Would you repeat each line below exactly, without the pictures?

▶ **Material provided**:
════════════════════

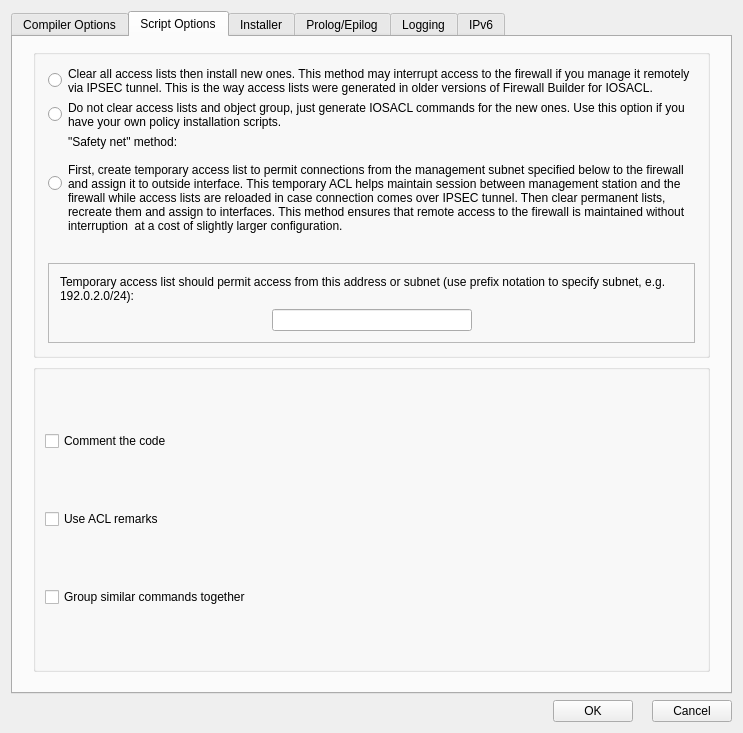
Before: the Qt Designer form src/gui/iosacladvanceddialog_q.ui in fwbuilder/fwbuilder, drawn with Qt 5.
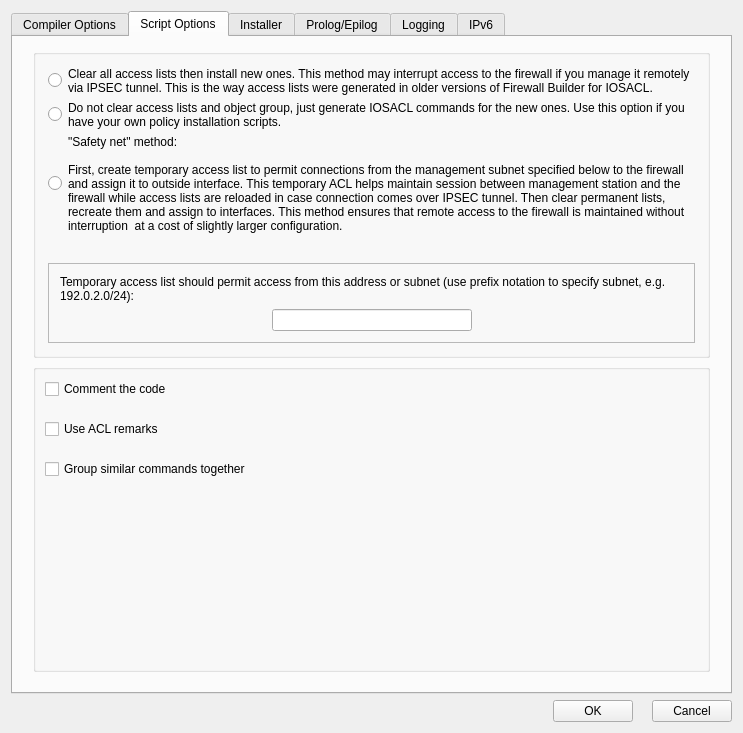
After: the same form once the commit is applied. The open tabs and pages were chosen to show the change.

```diff
--- a/src/gui/iosacladvanceddialog_q.ui
+++ b/src/gui/iosacladvanceddialog_q.ui
@@ -250,10 +250,13 @@
          <property name="title" >
           <string/>
          </property>
-         <layout class="QGridLayout" name="gridLayout_7" >
-          <item row="0" column="0" >
-           <widget class="QCheckBox" name="iosacl_include_comments" >
-            <property name="toolTip" >
+         <layout class="QGridLayout" name="gridLayout_7">
+          <property name="verticalSpacing">
+           <number>20</number>
+          </property>
+          <item row="0" column="0">
+           <widget class="QCheckBox" name="iosacl_include_comments">
+            <property name="toolTip">
              <string>Insert comments into generated IOSACL configuration file</string>
             </property>
             <property name="text" >
@@ -281,6 +284,19 @@
             </property>
            </widget>
           </item>
+          <item row="3" column="0">
+           <spacer name="verticalSpacer">
+            <property name="orientation">
+             <enum>Qt::Vertical</enum>
+            </property>
+            <property name="sizeHint" stdset="0">
+             <size>
+              <width>20</width>
+              <height>70</height>
+             </size>
+            </property>
+           </spacer>
+          </item>
          </layout>
         </widget>
        </item>
```
Left out of the diff: 859 changed lines with no effect on the pictures.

════════════════════

▶ **Written answer**:
Before: the Qt Designer form src/gui/iosacladvanceddialog_q.ui in fwbuilder/fwbuilder, drawn with Qt 5.
After: the same form once the commit is applied. The open tabs and pages were chosen to show the change.

```diff
--- a/src/gui/iosacladvanceddialog_q.ui
+++ b/src/gui/iosacladvanceddialog_q.ui
@@ -250,10 +250,13 @@
          <property name="title" >
           <string/>
          </property>
-         <layout class="QGridLayout" name="gridLayout_7" >
-          <item row="0" column="0" >
-           <widget class="QCheckBox" name="iosacl_include_comments" >
-            <property name="toolTip" >
+         <layout class="QGridLayout" name="gridLayout_7">
+          <property name="verticalSpacing">
+           <number>20</number>
+          </property>
+          <item row="0" column="0">
+           <widget class="QCheckBox" name="iosacl_include_comments">
+            <property name="toolTip">
              <string>Insert comments into generated IOSACL configuration file</string>
             </property>
             <property name="text" >
@@ -281,6 +284,19 @@
             </property>
            </widget>
           </item>
+          <item row="3" column="0">
+           <spacer name="verticalSpacer">
+            <property name="orientation">
+             <enum>Qt::Vertical</enum>
+            </property>
+            <property name="sizeHint" stdset="0">
+             <size>
+              <width>20</width>
+              <height>70</height>
+             </size>
+            </property>
+           </spacer>
+          </item>
          </layout>
         </widget>
        </item>
```
Left out of the diff: 859 changed lines with no effect on the pictures.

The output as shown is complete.